We have examined the transcript of the March 14 hearing that the jury found to be "substantially correct." It shows that plaintiff did receive a "proper hearing" within the meaning of Rule 46 and that he was discharged for cause for violation of Rule P. On the merits of the controversy, the judgment of the District Court is affirmed.
On July 11, thirteen days before the jury trial, the District Court announced that it "will enter an extensive memorandum opinion and order denying defendant's motion for summary judgment."
Plaintiff asserts that since he earned between $11,000 and $12,000 a year at the time of his March discharge, the $10,000 jurisdictional amount would have easily been satisfied between then and the August 1967 judgment if his discharge were wrongful for want of a proper hearing
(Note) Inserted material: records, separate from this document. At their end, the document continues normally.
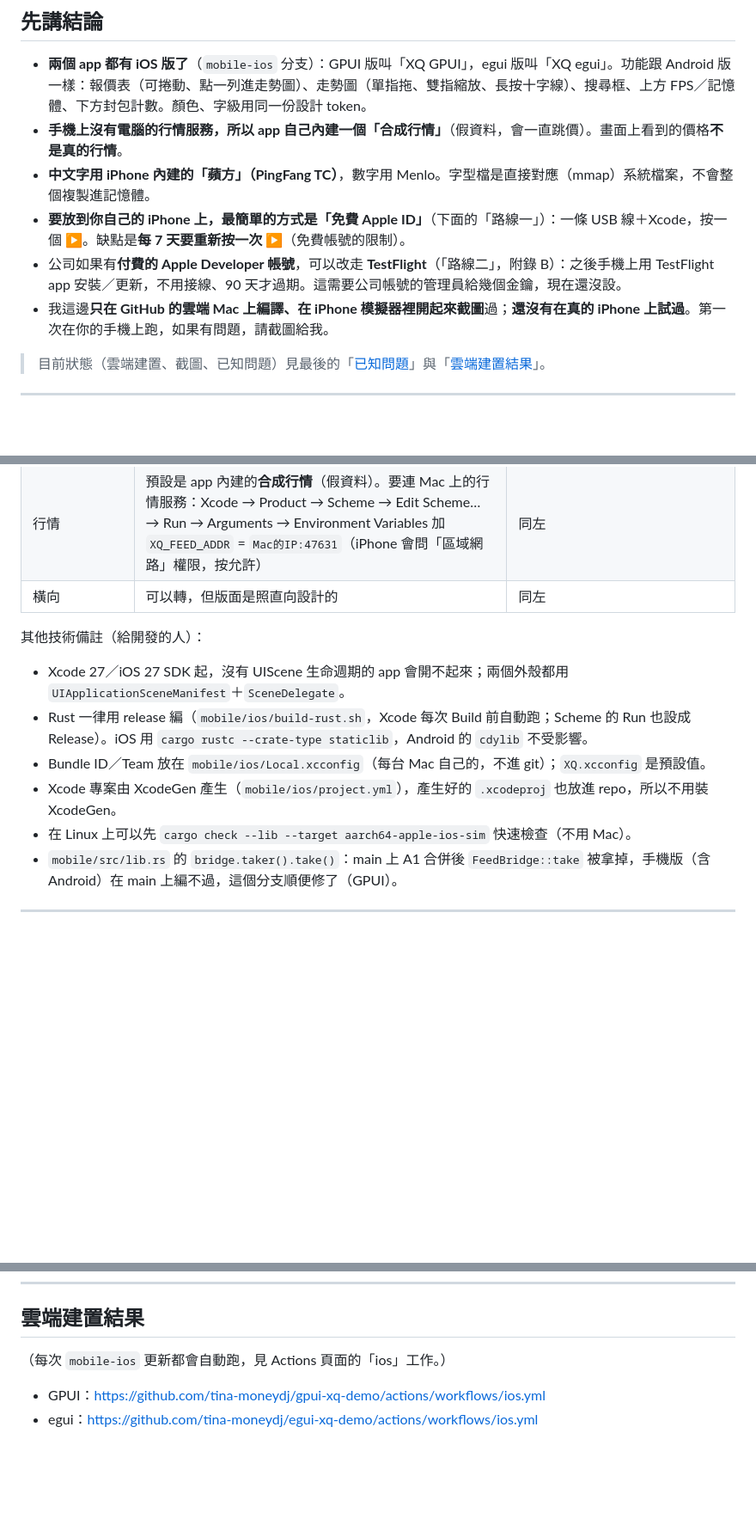
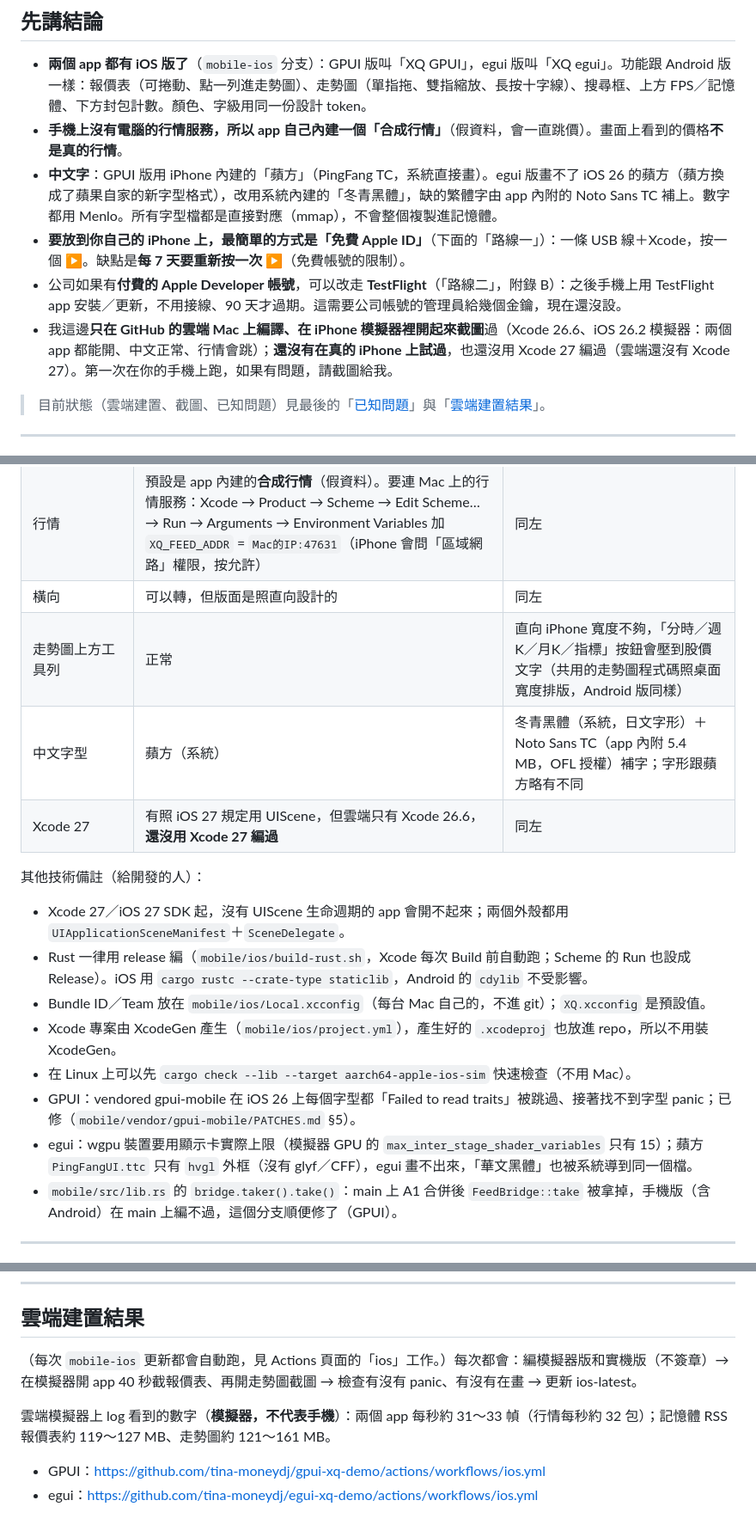
Before and after one commit to tina-moneydj/egui-xq-demo, a Markdown page: bench/ios/README.md, 3 parts joined by grey strips. Shown at 86% size. GitHub-like rendering; blank space fills up the shorter version.

Commit message:
iOS 說明：同步 GPUI repo 的 bench/ios/README.md [skip ci]

```diff
--- a/bench/ios/README.md
+++ b/bench/ios/README.md
@@ -6,10 +6,10 @@
 
 - **兩個 app 都有 iOS 版了**（`mobile-ios` 分支）：GPUI 版叫「XQ GPUI」，egui 版叫「XQ egui」。功能跟 Android 版一樣：報價表（可捲動、點一列進走勢圖）、走勢圖（單指拖、雙指縮放、長按十字線）、搜尋框、上方 FPS／記憶體、下方封包計數。顏色、字級用同一份設計 token。
 - **手機上沒有電腦的行情服務，所以 app 自己內建一個「合成行情」**（假資料，會一直跳價）。畫面上看到的價格**不是真的行情**。
-- **中文字用 iPhone 內建的「蘋方」（PingFang TC）**，數字用 Menlo。字型檔是直接對應（mmap）系統檔案，不會整個複製進記憶體。
+- **中文字**：GPUI 版用 iPhone 內建的「蘋方」（PingFang TC，系統直接畫）。egui 版畫不了 iOS 26 的蘋方（蘋方換成了蘋果自家的新字型格式），改用系統內建的「冬青黑體」，缺的繁體字由 app 內附的 Noto Sans TC 補上。數字都用 Menlo。所有字型檔都是直接對應（mmap），不會整個複製進記憶體。
 - **要放到你自己的 iPhone 上，最簡單的方式是「免費 Apple ID」**（下面的「路線一」）：一條 USB 線＋Xcode，按一個 ▶。缺點是**每 7 天要重新按一次 ▶**（免費帳號的限制）。
 - 公司如果有**付費的 Apple Developer 帳號**，可以改走 **TestFlight**（「路線二」，附錄 B）：之後手機上用 TestFlight app 安裝／更新，不用接線、90 天才過期。這需要公司帳號的管理員給幾個金鑰，現在還沒設。
-- 我這邊**只在 GitHub 的雲端 Mac 上編譯、在 iPhone 模擬器裡開起來截圖**過；**還沒有在真的 iPhone 上試過**。第一次在你的手機上跑，如果有問題，請截圖給我。
+- 我這邊**只在 GitHub 的雲端 Mac 上編譯、在 iPhone 模擬器裡開起來截圖**過（Xcode 26.6、iOS 26.2 模擬器：兩個 app 都能開、中文正常、行情會跳）；**還沒有在真的 iPhone 上試過**，也還沒用 Xcode 27 編過（雲端還沒有 Xcode 27）。第一次在你的手機上跑，如果有問題，請截圖給我。
 
 > 目前狀態（雲端建置、截圖、已知問題）見最後的「[已知問題](#已知問題)」與「[雲端建置結果](#雲端建置結果)」。
 
@@ -149,6 +149,9 @@
 | 真機 | 還沒在真的 iPhone 上跑過 | 同左 |
 | 行情 | 預設是 app 內建的**合成行情**（假資料）。要連 Mac 上的行情服務：Xcode → Product → Scheme → Edit Scheme… → Run → Arguments → Environment Variables 加 `XQ_FEED_ADDR` = `Mac的IP:47631`（iPhone 會問「區域網路」權限，按允許） | 同左 |
 | 橫向 | 可以轉，但版面是照直向設計的 | 同左 |
+| 走勢圖上方工具列 | 正常 | 直向 iPhone 寬度不夠，「分時／週K／月K／指標」按鈕會壓到股價文字（共用的走勢圖程式碼照桌面寬度排版，Android 版同樣） |
+| 中文字型 | 蘋方（系統） | 冬青黑體（系統，日文字形）＋Noto Sans TC（app 內附 5.4 MB，OFL 授權）補字；字形跟蘋方略有不同 |
+| Xcode 27 | 有照 iOS 27 規定用 UIScene，但雲端只有 Xcode 26.6，**還沒用 Xcode 27 編過** | 同左 |
 
 其他技術備註（給開發的人）：
 
@@ -157,6 +160,8 @@
 - Bundle ID／Team 放在 `mobile/ios/Local.xcconfig`（每台 Mac 自己的，不進 git）；`XQ.xcconfig` 是預設值。
 - Xcode 專案由 XcodeGen 產生（`mobile/ios/project.yml`），產生好的 `.xcodeproj` 也放進 repo，所以不用裝 XcodeGen。
 - 在 Linux 上可以先 `cargo check --lib --target aarch64-apple-ios-sim` 快速檢查（不用 Mac）。
+- GPUI：vendored gpui-mobile 在 iOS 26 上每個字型都「Failed to read traits」被跳過、接著找不到字型 panic；已修（`mobile/vendor/gpui-mobile/PATCHES.md` §5）。
+- egui：wgpu 裝置要用顯示卡實際上限（模擬器 GPU 的 `max_inter_stage_shader_variables` 只有 15）；蘋方 `PingFangUI.ttc` 只有 `hvgl` 外框（沒有 glyf／CFF），egui 畫不出來，「華文黑體」也被系統導到同一個檔。
 - `mobile/src/lib.rs` 的 `bridge.taker().take()`：main 上 A1 合併後 `FeedBridge::take` 被拿掉，手機版（含 Android）在 main 上編不過，這個分支順便修了（GPUI）。
 
 ---
@@ -207,7 +212,9 @@ TestFlight 的好處：手機不用接線，用「TestFlight」app 安裝；每
 
 ## 雲端建置結果
 
-（每次 `mobile-ios` 更新都會自動跑，見 Actions 頁面的「ios」工作。）
+（每次 `mobile-ios` 更新都會自動跑，見 Actions 頁面的「ios」工作。）每次都會：編模擬器版和實機版（不簽章）→ 在模擬器開 app 40 秒截報價表、再開走勢圖截圖 → 檢查有沒有 panic、有沒有在畫 → 更新 ios-latest。
+
+雲端模擬器上 log 看到的數字（**模擬器，不代表手機**）：兩個 app 每秒約 31～33 幀（行情每秒約 32 包）；記憶體 RSS 報價表約 119～127 MB、走勢圖約 121～161 MB。
 
 - GPUI：https://github.com/tina-moneydj/gpui-xq-demo/actions/workflows/ios.yml
 - egui：https://github.com/tina-moneydj/egui-xq-demo/actions/workflows/ios.yml
```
For the purpose of this appeal, it is unnecessary to decide whether theShiels case applied Indiana law in determining that the jurisdictional amount was present. Cf. Pearson v. Youngstown Sheet and Tube Co., 332 F.2d 439 (7th Cir. 1964); Atkins v. Van Buren School Township, 77 Ind. 447, 449 (1881); Davis v. Davis, 197 Ind. 386, 151 N.E. 134 (1926); Montgomery Ward & Co. v. Guignet, 112 Ind.App. 661, 45 N.E.2d 337 (1942); Speeder Cycle Co. v. Teeters, 18 Ind.App. 474, 48 N.E. 595 (1897). That question was not argued on Shiels' appeal.